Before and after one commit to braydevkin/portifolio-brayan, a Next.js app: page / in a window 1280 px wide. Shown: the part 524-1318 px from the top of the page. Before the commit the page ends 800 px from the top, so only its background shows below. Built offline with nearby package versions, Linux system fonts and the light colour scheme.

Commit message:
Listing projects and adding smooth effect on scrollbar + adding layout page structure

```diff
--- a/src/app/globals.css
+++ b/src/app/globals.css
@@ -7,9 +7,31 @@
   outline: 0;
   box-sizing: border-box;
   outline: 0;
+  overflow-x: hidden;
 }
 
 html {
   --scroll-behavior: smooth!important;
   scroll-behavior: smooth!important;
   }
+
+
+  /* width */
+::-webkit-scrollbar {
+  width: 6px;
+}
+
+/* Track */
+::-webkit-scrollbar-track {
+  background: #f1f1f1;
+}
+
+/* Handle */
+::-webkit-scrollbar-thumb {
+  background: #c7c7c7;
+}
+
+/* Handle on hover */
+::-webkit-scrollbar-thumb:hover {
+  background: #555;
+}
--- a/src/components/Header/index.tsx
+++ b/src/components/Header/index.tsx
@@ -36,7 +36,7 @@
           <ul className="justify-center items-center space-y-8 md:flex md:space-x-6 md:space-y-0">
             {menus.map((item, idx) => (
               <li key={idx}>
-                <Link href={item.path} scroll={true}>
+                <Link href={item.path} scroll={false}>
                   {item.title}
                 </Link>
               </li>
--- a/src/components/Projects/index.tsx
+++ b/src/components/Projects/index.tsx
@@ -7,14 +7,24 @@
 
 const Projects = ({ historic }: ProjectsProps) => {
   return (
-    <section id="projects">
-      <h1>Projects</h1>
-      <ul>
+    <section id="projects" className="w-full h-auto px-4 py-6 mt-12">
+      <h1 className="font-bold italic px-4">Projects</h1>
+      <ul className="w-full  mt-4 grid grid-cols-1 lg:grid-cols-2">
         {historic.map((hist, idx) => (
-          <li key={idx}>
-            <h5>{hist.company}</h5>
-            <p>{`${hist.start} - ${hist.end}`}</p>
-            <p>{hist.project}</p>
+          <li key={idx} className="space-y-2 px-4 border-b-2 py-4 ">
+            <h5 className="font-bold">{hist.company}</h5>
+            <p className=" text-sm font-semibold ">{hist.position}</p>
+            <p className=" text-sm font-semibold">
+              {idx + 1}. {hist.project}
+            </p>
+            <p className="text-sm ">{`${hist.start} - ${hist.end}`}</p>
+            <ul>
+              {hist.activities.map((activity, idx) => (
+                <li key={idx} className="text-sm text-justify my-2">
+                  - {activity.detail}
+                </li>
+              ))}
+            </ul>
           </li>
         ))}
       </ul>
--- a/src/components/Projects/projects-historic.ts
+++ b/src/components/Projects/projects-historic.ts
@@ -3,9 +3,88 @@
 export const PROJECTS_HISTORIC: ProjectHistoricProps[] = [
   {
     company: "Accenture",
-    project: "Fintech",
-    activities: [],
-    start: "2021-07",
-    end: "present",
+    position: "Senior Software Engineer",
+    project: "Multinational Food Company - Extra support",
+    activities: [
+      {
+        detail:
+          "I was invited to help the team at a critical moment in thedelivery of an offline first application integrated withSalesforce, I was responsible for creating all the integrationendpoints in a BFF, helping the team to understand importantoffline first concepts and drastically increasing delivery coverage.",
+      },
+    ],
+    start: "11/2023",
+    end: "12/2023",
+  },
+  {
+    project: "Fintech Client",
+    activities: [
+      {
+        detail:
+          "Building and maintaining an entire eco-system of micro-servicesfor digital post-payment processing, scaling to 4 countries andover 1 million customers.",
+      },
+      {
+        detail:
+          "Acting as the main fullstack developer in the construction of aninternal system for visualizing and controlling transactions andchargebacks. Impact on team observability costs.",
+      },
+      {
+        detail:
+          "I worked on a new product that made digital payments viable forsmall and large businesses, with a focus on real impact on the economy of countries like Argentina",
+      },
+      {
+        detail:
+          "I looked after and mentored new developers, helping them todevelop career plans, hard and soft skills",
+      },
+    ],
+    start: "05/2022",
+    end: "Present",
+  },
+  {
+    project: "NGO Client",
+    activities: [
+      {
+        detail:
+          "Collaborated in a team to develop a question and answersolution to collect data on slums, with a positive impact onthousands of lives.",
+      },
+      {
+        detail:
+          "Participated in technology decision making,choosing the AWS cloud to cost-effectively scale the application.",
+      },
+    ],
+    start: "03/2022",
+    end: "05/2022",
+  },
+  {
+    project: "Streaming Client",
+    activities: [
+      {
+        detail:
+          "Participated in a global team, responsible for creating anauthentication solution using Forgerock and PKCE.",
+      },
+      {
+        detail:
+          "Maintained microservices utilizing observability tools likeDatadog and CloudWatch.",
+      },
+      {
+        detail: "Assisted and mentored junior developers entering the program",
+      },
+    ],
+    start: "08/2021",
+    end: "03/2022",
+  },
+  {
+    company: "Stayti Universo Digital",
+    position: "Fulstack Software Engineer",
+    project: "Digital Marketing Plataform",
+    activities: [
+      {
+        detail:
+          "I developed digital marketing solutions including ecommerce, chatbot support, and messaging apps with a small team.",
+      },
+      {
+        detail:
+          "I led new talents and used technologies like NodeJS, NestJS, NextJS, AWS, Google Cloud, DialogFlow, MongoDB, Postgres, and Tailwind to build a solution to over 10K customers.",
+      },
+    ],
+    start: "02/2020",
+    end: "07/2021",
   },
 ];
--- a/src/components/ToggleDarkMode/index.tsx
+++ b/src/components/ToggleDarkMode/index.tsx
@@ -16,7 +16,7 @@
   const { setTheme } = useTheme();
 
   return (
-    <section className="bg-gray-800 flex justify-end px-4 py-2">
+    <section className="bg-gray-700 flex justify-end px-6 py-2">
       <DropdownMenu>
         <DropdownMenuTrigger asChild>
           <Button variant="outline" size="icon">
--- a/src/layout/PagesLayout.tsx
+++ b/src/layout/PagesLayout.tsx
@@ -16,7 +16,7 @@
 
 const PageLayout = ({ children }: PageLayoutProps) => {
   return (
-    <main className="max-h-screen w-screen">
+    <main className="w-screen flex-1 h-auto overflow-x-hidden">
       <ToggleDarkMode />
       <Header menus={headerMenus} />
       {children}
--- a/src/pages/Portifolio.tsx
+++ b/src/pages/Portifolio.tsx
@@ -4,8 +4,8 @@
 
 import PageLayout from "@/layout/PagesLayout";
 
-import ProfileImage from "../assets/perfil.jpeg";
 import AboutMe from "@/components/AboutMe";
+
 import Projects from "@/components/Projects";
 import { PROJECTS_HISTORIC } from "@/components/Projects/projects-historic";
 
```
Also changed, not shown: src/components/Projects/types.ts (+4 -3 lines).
◇ ◇ ◇ ◇ ◇
**Problem:** Exact copy required. Retype all of the entries word for word.

**Solution:**
Before and after one commit to braydevkin/portifolio-brayan, a Next.js app: page / in a window 1280 px wide. Shown: the part 524-1318 px from the top of the page. Before the commit the page ends 800 px from the top, so only its background shows below. Built offline with nearby package versions, Linux system fonts and the light colour scheme.

Commit message:
Listing projects and adding smooth effect on scrollbar + adding layout page structure

```diff
--- a/src/app/globals.css
+++ b/src/app/globals.css
@@ -7,9 +7,31 @@
   outline: 0;
   box-sizing: border-box;
   outline: 0;
+  overflow-x: hidden;
 }
 
 html {
   --scroll-behavior: smooth!important;
   scroll-behavior: smooth!important;
   }
+
+
+  /* width */
+::-webkit-scrollbar {
+  width: 6px;
+}
+
+/* Track */
+::-webkit-scrollbar-track {
+  background: #f1f1f1;
+}
+
+/* Handle */
+::-webkit-scrollbar-thumb {
+  background: #c7c7c7;
+}
+
+/* Handle on hover */
+::-webkit-scrollbar-thumb:hover {
+  background: #555;
+}
--- a/src/components/Header/index.tsx
+++ b/src/components/Header/index.tsx
@@ -36,7 +36,7 @@
           <ul className="justify-center items-center space-y-8 md:flex md:space-x-6 md:space-y-0">
             {menus.map((item, idx) => (
               <li key={idx}>
-                <Link href={item.path} scroll={true}>
+                <Link href={item.path} scroll={false}>
                   {item.title}
                 </Link>
               </li>
--- a/src/components/Projects/index.tsx
+++ b/src/components/Projects/index.tsx
@@ -7,14 +7,24 @@
 
 const Projects = ({ historic }: ProjectsProps) => {
   return (
-    <section id="projects">
-      <h1>Projects</h1>
-      <ul>
+    <section id="projects" className="w-full h-auto px-4 py-6 mt-12">
+      <h1 className="font-bold italic px-4">Projects</h1>
+      <ul className="w-full  mt-4 grid grid-cols-1 lg:grid-cols-2">
         {historic.map((hist, idx) => (
-          <li key={idx}>
-            <h5>{hist.company}</h5>
-            <p>{`${hist.start} - ${hist.end}`}</p>
-            <p>{hist.project}</p>
+          <li key={idx} className="space-y-2 px-4 border-b-2 py-4 ">
+            <h5 className="font-bold">{hist.company}</h5>
+            <p className=" text-sm font-semibold ">{hist.position}</p>
+            <p className=" text-sm font-semibold">
+              {idx + 1}. {hist.project}
+            </p>
+            <p className="text-sm ">{`${hist.start} - ${hist.end}`}</p>
+            <ul>
+              {hist.activities.map((activity, idx) => (
+                <li key={idx} className="text-sm text-justify my-2">
+                  - {activity.detail}
+                </li>
+              ))}
+            </ul>
           </li>
         ))}
       </ul>
--- a/src/components/Projects/projects-historic.ts
+++ b/src/components/Projects/projects-historic.ts
@@ -3,9 +3,88 @@
 export const PROJECTS_HISTORIC: ProjectHistoricProps[] = [
   {
     company: "Accenture",
-    project: "Fintech",
-    activities: [],
-    start: "2021-07",
-    end: "present",
+    position: "Senior Software Engineer",
+    project: "Multinational Food Company - Extra support",
+    activities: [
+      {
+        detail:
+          "I was invited to help the team at a critical moment in thedelivery of an offline first application integrated withSalesforce, I was responsible for creating all the integrationendpoints in a BFF, helping the team to understand importantoffline first concepts and drastically increasing delivery coverage.",
+      },
+    ],
+    start: "11/2023",
+    end: "12/2023",
+  },
+  {
+    project: "Fintech Client",
+    activities: [
+      {
+        detail:
+          "Building and maintaining an entire eco-system of micro-servicesfor digital post-payment processing, scaling to 4 countries andover 1 million customers.",
+      },
+      {
+        detail:
+          "Acting as the main fullstack developer in the construction of aninternal system for visualizing and controlling transactions andchargebacks. Impact on team observability costs.",
+      },
+      {
+        detail:
+          "I worked on a new product that made digital payments viable forsmall and large businesses, with a focus on real impact on the economy of countries like Argentina",
+      },
+      {
+        detail:
+          "I looked after and mentored new developers, helping them todevelop career plans, hard and soft skills",
+      },
+    ],
+    start: "05/2022",
+    end: "Present",
+  },
+  {
+    project: "NGO Client",
+    activities: [
+      {
+        detail:
+          "Collaborated in a team to develop a question and answersolution to collect data on slums, with a positive impact onthousands of lives.",
+      },
+      {
+        detail:
+          "Participated in technology decision making,choosing the AWS cloud to cost-effectively scale the application.",
+      },
+    ],
+    start: "03/2022",
+    end: "05/2022",
+  },
+  {
+    project: "Streaming Client",
+    activities: [
+      {
+        detail:
+          "Participated in a global team, responsible for creating anauthentication solution using Forgerock and PKCE.",
+      },
+      {
+        detail:
+          "Maintained microservices utilizing observability tools likeDatadog and CloudWatch.",
+      },
+      {
+        detail: "Assisted and mentored junior developers entering the program",
+      },
+    ],
+    start: "08/2021",
+    end: "03/2022",
+  },
+  {
+    company: "Stayti Universo Digital",
+    position: "Fulstack Software Engineer",
+    project: "Digital Marketing Plataform",
+    activities: [
+      {
+        detail:
+          "I developed digital marketing solutions including ecommerce, chatbot support, and messaging apps with a small team.",
+      },
+      {
+        detail:
+          "I led new talents and used technologies like NodeJS, NestJS, NextJS, AWS, Google Cloud, DialogFlow, MongoDB, Postgres, and Tailwind to build a solution to over 10K customers.",
+      },
+    ],
+    start: "02/2020",
+    end: "07/2021",
   },
 ];
--- a/src/components/ToggleDarkMode/index.tsx
+++ b/src/components/ToggleDarkMode/index.tsx
@@ -16,7 +16,7 @@
   const { setTheme } = useTheme();
 
   return (
-    <section className="bg-gray-800 flex justify-end px-4 py-2">
+    <section className="bg-gray-700 flex justify-end px-6 py-2">
       <DropdownMenu>
         <DropdownMenuTrigger asChild>
           <Button variant="outline" size="icon">
--- a/src/layout/PagesLayout.tsx
+++ b/src/layout/PagesLayout.tsx
@@ -16,7 +16,7 @@
 
 const PageLayout = ({ children }: PageLayoutProps) => {
   return (
-    <main className="max-h-screen w-screen">
+    <main className="w-screen flex-1 h-auto overflow-x-hidden">
       <ToggleDarkMode />
       <Header menus={headerMenus} />
       {children}
--- a/src/pages/Portifolio.tsx
+++ b/src/pages/Portifolio.tsx
@@ -4,8 +4,8 @@
 
 import PageLayout from "@/layout/PagesLayout";
 
-import ProfileImage from "../assets/perfil.jpeg";
 import AboutMe from "@/components/AboutMe";
+
 import Projects from "@/components/Projects";
 import { PROJECTS_HISTORIC } from "@/components/Projects/projects-historic";
 
```
Also changed, not shown: src/components/Projects/types.ts (+4 -3 lines).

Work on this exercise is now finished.